To regulate the conditions of a grid fault, utility companies have developed regional grid code specifications that wind power plants must meet. These grid codes, which outline grid fault conditions and the expected wind turbine behavior in response to these conditions, are becoming more demanding, and vary from country to country. The wind turbine’s converter plays an important role in helping the wind turbine meet these requirements and obtain the necessary operational certification.
A common requirement for all grid codes is a fault ride-though capability, that is, the wind power plant and turbines must be capable of operating continuously at reduced voltage, and must not trip offline because of transient voltages.
To test its equipment against these grid codes, ABB developed a multi-megawatt fault ride-through laboratory. It is designed to replicate both doubly-fed and full converter turbines. The test equipment includes generators, converters, transformers, switchgear, and is connected to a 20 kV transmission line.
Laboratory engineers are able to test ABB products in a controlled and repeatable environment. Customized testing software is used to configure the test conditions, taken from individual grid code specifications. Tests can include multi-phase voltage dips, or even a sequence of faults progressing from single-phase earth faults to three-phase short circuits. This laboratory testing helps reduce onsite testing costs by replacing the variability of the wind with a speed-controlled motor that drives the generators.
Turbine certifications are based on the regional grid codes where the turbine will be installed. When turbine manufacturers are applying for turbine certification, ABB engineers can help them use and maximize the converter’s technology to meet the requirements of the local code.

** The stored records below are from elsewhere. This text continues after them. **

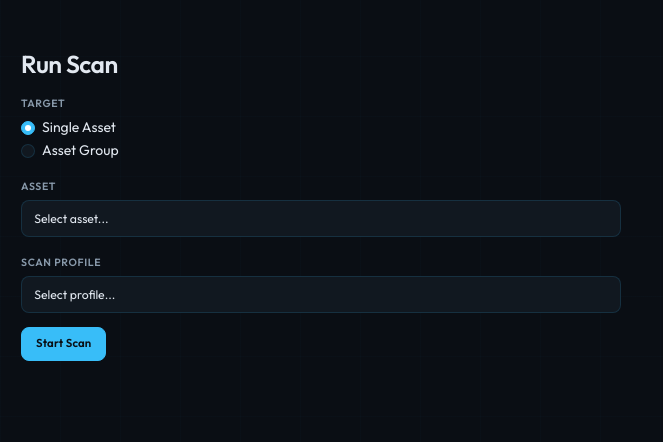
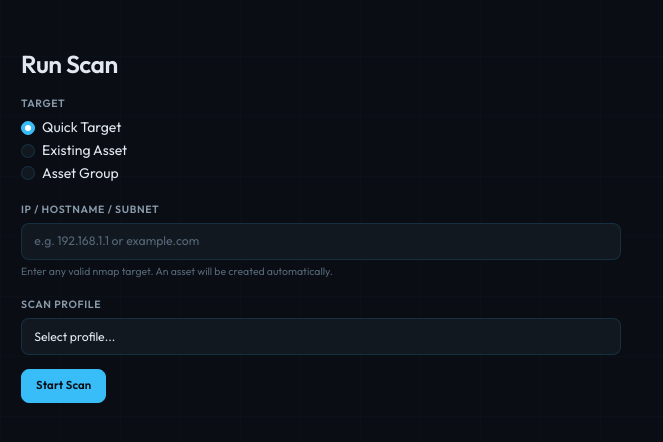
Before and after one commit to wh1sk3ys1x/nmapctf, a FastAPI app: page /scans/run in a window 1280 px wide. Shown: the part 64-506 px from the top of the page, without its empty margins (0-663 px from the left). Run offline with FastAPI, Linux system fonts and the light colour scheme; the visitor is signed in with stand-in values (Sample User, id 1); data comes from the database, SQL or seed files in the repository; data that the repository does not hold is empty.

Commit message:
Add quick target option to run scan form

```diff
--- a/web/app/templates/scans/run.html
+++ b/web/app/templates/scans/run.html
@@ -7,15 +7,24 @@
   <div class="mb-3">
     <label class="form-label">Target</label>
     <div class="form-check">
-      <input class="form-check-input" type="radio" name="target_type" id="target_asset" value="asset" checked onchange="toggleTarget()">
-      <label class="form-check-label" for="target_asset">Single Asset</label>
+      <input class="form-check-input" type="radio" name="target_type" id="target_quick" value="quick" checked onchange="toggleTarget()">
+      <label class="form-check-label" for="target_quick">Quick Target</label>
+    </div>
+    <div class="form-check">
+      <input class="form-check-input" type="radio" name="target_type" id="target_asset" value="asset" onchange="toggleTarget()">
+      <label class="form-check-label" for="target_asset">Existing Asset</label>
     </div>
     <div class="form-check">
       <input class="form-check-input" type="radio" name="target_type" id="target_group" value="group" onchange="toggleTarget()">
       <label class="form-check-label" for="target_group">Asset Group</label>
     </div>
   </div>
-  <div class="mb-3" id="asset_field">
+  <div class="mb-3" id="quick_field">
+    <label for="quick_target" class="form-label">IP / Hostname / Subnet</label>
+    <input type="text" class="form-control" id="quick_target" name="quick_target" placeholder="e.g. 192.168.1.1 or example.com">
+    <div class="form-text">Enter any valid nmap target. An asset will be created automatically.</div>
+  </div>
+  <div class="mb-3" id="asset_field" style="display: none;">
     <label for="asset_id" class="form-label">Asset</label>
     <select class="form-select" id="asset_id" name="asset_id">
       <option value="">Select asset...</option>
@@ -47,11 +56,10 @@
 
 <script>
 function toggleTarget() {
-  const isGroup = document.getElementById('target_group').checked;
-  document.getElementById('asset_field').style.display = isGroup ? 'none' : '';
-  document.getElementById('group_field').style.display = isGroup ? '' : 'none';
-  document.getElementById('asset_id').required = !isGroup;
-  document.getElementById('asset_group_id').required = isGroup;
+  const mode = document.querySelector('input[name="target_type"]:checked').value;
+  document.getElementById('quick_field').style.display = mode === 'quick' ? '' : 'none';
+  document.getElementById('asset_field').style.display = mode === 'asset' ? '' : 'none';
+  document.getElementById('group_field').style.display = mode === 'group' ? '' : 'none';
 }
 </script>
 {% endblock %}
```
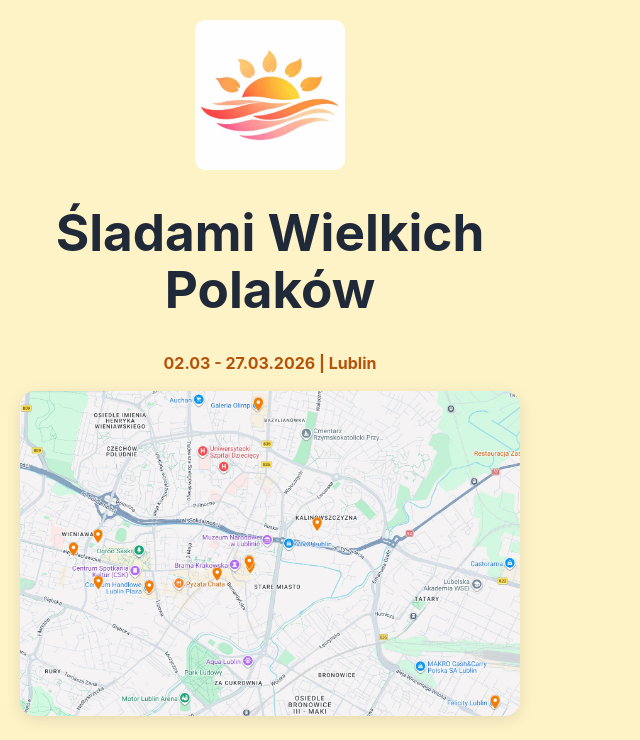
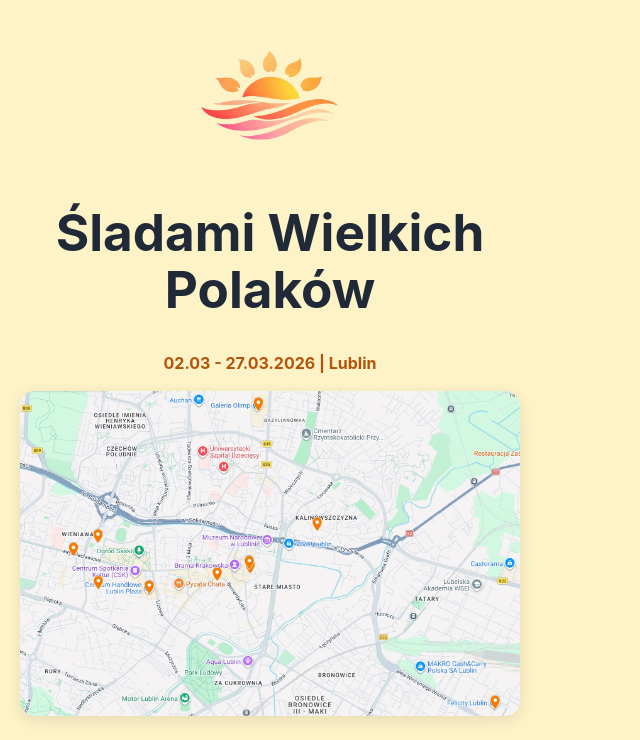
Before and after one commit to AmVaX-9/sladami-wielkich-polakow, a React (Vite) app: page / in a window 1280 px wide. Shown: the top 740 px of the page, without its empty margins (0-640 px from the left). Built offline with nearby package versions, Linux system fonts and the light colour scheme.

Commit message:
Dod logo2

```diff
--- a/src/App.jsx
+++ b/src/App.jsx
@@ -78,7 +78,7 @@ function Home() {
     return (
         <div className="container">
 
-            <img src="assets/logo.jfif" alt="Logo twórców" className="creator-logo" />
+            <img src="assets/LoGoS.png" alt="Logo twórców" className="creator-logo" />
 
             <header>
                 <h1>Śladami Wielkich Polaków</h1>
```
Also changed, not shown: public/assets/LoGoS.png (added), public/assets/logo.jfif (deleted).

ABB stays globally active in grid code working groups and standards definition to ensure ABB’s products continue to meet manufacturer’s needs.